Yes, it’s true. I am officially running The Kauai Marathon the day after I turn 50. This will be my first marathon and the training is quite different than training for a half marathon. Not that you didn’t know this already, 26.2 miles is a long way!
If you are an avid runner and are training for a half or full marathon, or perhaps you are training for a 5k or 10k, these tips may come in handy:
1. As my friend, Fit Chef Katy, pointed out. Running a marathon, or any long distance, is 50% body conditioning and 50% mental. Mental attitude is half the battle. Make a determination NOW, in your training, to set goals, stick to them, and surround yourself with supportive people. Joining a running group is a great idea!
2. If you are new to running, definitely hook up with a running group and an experienced trainer knowledgeable about long distance runs. Nutrition and training are KEY and if you aren’t paying close attention to those, you can really injure yourself.
My marathon training is based on personal experience, listening to my body, and consulting with experienced marathoners like Fit Chef Katy. Here’s my plan:
Sundays: Do my favorite Barre Fusion workout and take the day off from running
*The Barre Fusion workout works my muscles in a different way. It tones and strengthens the muscles while at the same time relaxing my mind, strengthens my core and stamina, improves my balance and it makes me happy.
Mondays: 6.5 to 7 mile run followed by my favorite one-hour Aqua workout
*The Aqua workout is essential to relaxing the tight muscles while working them at the same time. Water workouts create a different type of endurance and I like the resistance the water creates. I’m working my muscles in a different way than either running or the Barre Fusion workout which I feel makes me stronger for long runs and my muscles less likely to fatigue.
Tuesdays: 7 mile run at a reasonable pace. I run for distance, not for speed. Yet, I do try to maintain that speed or quicker the entire run.
Wednesdays: My long run day. I will run anywhere from 13 to 21 miles on long run days.
*Key tip here: Long run days are just like running an actual “race” in the sense that your body is going to need hydration and fuel.

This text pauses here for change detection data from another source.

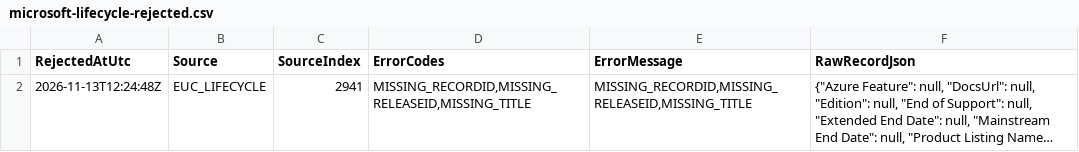
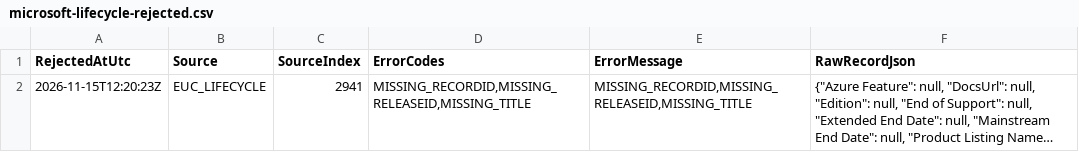
Before and after one commit to Renard-Dehenau/euc-lifecycle-data, a CSV file: data/rejected/microsoft-lifecycle-rejected.csv, drawn as a sheet; long unchanged cells end in …; the diff names each change by its address in the sheet, - before the commit and + after, or states it on an @@ line.

```diff
--- a/data/rejected/microsoft-lifecycle-rejected.csv
+++ b/data/rejected/microsoft-lifecycle-rejected.csv
-A2 (RejectedAtUtc): 2026-11-13T12:24:48Z
+A2 (RejectedAtUtc): 2026-11-15T12:20:23Z
```
Also changed, not shown: data/metadata/microsoft-lifecycle-statistics-history.csv, data/metadata/microsoft-lifecycle-statistics.csv, 2 other files.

Plan to carry quick, energizing snacks and lots of water and sports drinks for these long runs. My go to snacks: Larabars, orange slices, and gel snacks. Water and Gatorade.
Thursdays: A balance between a high-intensity and low intensity workout at the gym. One-hour class that does not involve running but stretches my muscles while still strengthening and toning.
Fridays: 6.5 to 7 mile run at a reasonable pace.
Saturdays: 6.5 to 7 mile run at a reasonable pace.
3. Experiment with different clothing for the long run
*I don’t like to get too much sun. So, in training, I am testing out different long sleeve “breathable” tops, baseball caps, shorts, workout pants, socks, running bras… anything that I am going to have to run in for hours will need to be comfortable. Test it out NOW and not the day before race day.
4. Try different foods for pre, during, and post runs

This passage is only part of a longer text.